Dozens of American taxpayers who disclosed the details of secret offshore accounts with Bank Leumi le-Israel in exchange for criminal amnesty may no longer qualify for the program.

The Internal Revenue Service recently sent out rescission letters notifying tax agencies that, "upon further review," American taxpayers who entered into the IRS criminal amnesty program may be disqualified, according to Forbes. Bank Leumi recently came under U.S. authorities' radar for allegedly helping American account holders evade federal income taxes and commit other tax law violations. The largest Israeli bank recently announced it would allocate $91 million toward expenses relating to "investigations that are being conducted by the U.S. authorities concerning customers who are U.S. taxpayers."

Taxpayers are typically allowed to participate in IRS amnesty programs if they are not currently under audit, investigation or is listed in federal databases as having secret accounts, Forbes explains. However, if any of those circumstances are not met, they may be barred from participating in voluntary disclosure programs and face criminal penalties as well as steep financial fines and punishments. It is not yet clear why the IRS rescinded amnesty for those already enrolled in the program.

The IRS noted that while it is prohibited from commenting on specific cases, "there are a number of reasons why a taxpayer may be disqualified from participating in the IRS's offshore disclosure program.

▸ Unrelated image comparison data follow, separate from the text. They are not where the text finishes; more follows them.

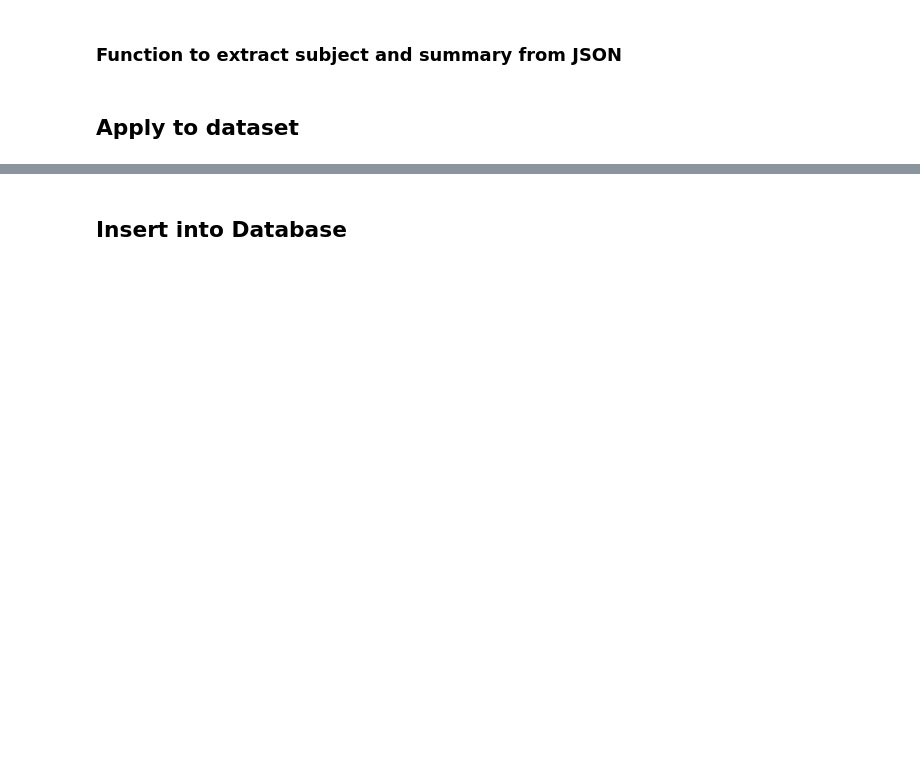
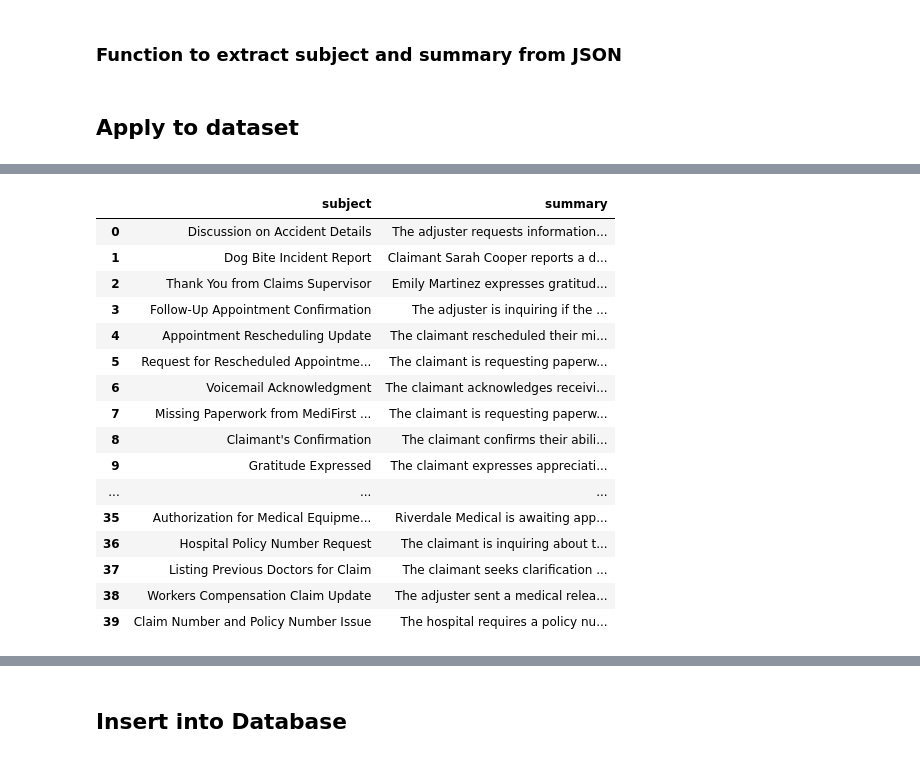
Before and after one commit to vanikanoria/Claims-Messages-to-Routing-System, a Jupyter notebook: get_summary_and_subject.ipynb, the cells around one changed output, grey strips where cells are left out. Drawn from its saved outputs; the diff is of its cells as text; code cells hidden in the pictures; blank space fills up the shorter version.

Commit message:
fixed missing subject/summary error

```diff
--- a/get_summary_and_subject.ipynb
+++ b/get_summary_and_subject.ipynb
@@ -162,9 +116,2 @@ def extract_subject_summary(row):
 # %% [markdown]
 ## Apply to dataset
-# %%
-dict_subject_summary = messages['content'].progress_apply(
-    lambda x: summarize_and_extract_subject_and_summary(x, model="gpt-4o-mini")
-)
-messages[["subject", "summary"]] = dict_subject_summary.apply(lambda x: pd.Series(extract_subject_summary(x)))
-# %%
-messages[["subject", "summary"]] = dict_subject_summary.apply(lambda x: pd.Series(extract_subject_summary(x)))
@@ -171 +193,21 @@ messages[["subject", "summary"]] = dict_subject_summary.apply(lambda x: pd.Serie
+# %%
+messages[["subject", "summary"]].head(40)
+# %% [output]
+|  | subject | summary |
+| 0 | Discussion on Accident Details | The adjuster requests information... |
+| 1 | Dog Bite Incident Report | Claimant Sarah Cooper reports a d... |
+| 2 | Thank You from Claims Supervisor | Emily Martinez expresses gratitud... |
+| 3 | Follow-Up Appointment Confirmation | The adjuster is inquiring if the ... |
+| 4 | Appointment Rescheduling Update | The claimant rescheduled their mi... |
+| 5 | Request for Rescheduled Appointme... | The claimant is requesting paperw... |
+| 6 | Voicemail Acknowledgment | The claimant acknowledges receivi... |
+| 7 | Missing Paperwork from MediFirst ... | The claimant is requesting paperw... |
+| 8 | Claimant's Confirmation | The claimant confirms their abili... |
+| 9 | Gratitude Expressed | The claimant expresses appreciati... |
+| ... | ... | ... |
+| 35 | Authorization for Medical Equipme... | Riverdale Medical is awaiting app... |
+| 36 | Hospital Policy Number Request | The claimant is inquiring about t... |
+| 37 | Listing Previous Doctors for Claim | The claimant seeks clarification ... |
+| 38 | Workers Compensation Claim Update | The adjuster sent a medical relea... |
+| 39 | Claim Number and Policy Number Issue | The hospital requires a policy nu... |
 # %%
```
Also changed, not shown: parts of 14 cells of this notebook, 3 other files.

For example, a taxpayer may be disqualified if he/she fails to make a timely, truthful and complete disclosure," the agency said, according to Forbes.

IRS practices have been in question as of late, with many analysts arguing that the hard lines the agency is taking with regards to voluntary disclosure programs and its proposal to reduce whistleblower rewards may discourage taxpayers from coming forward with information.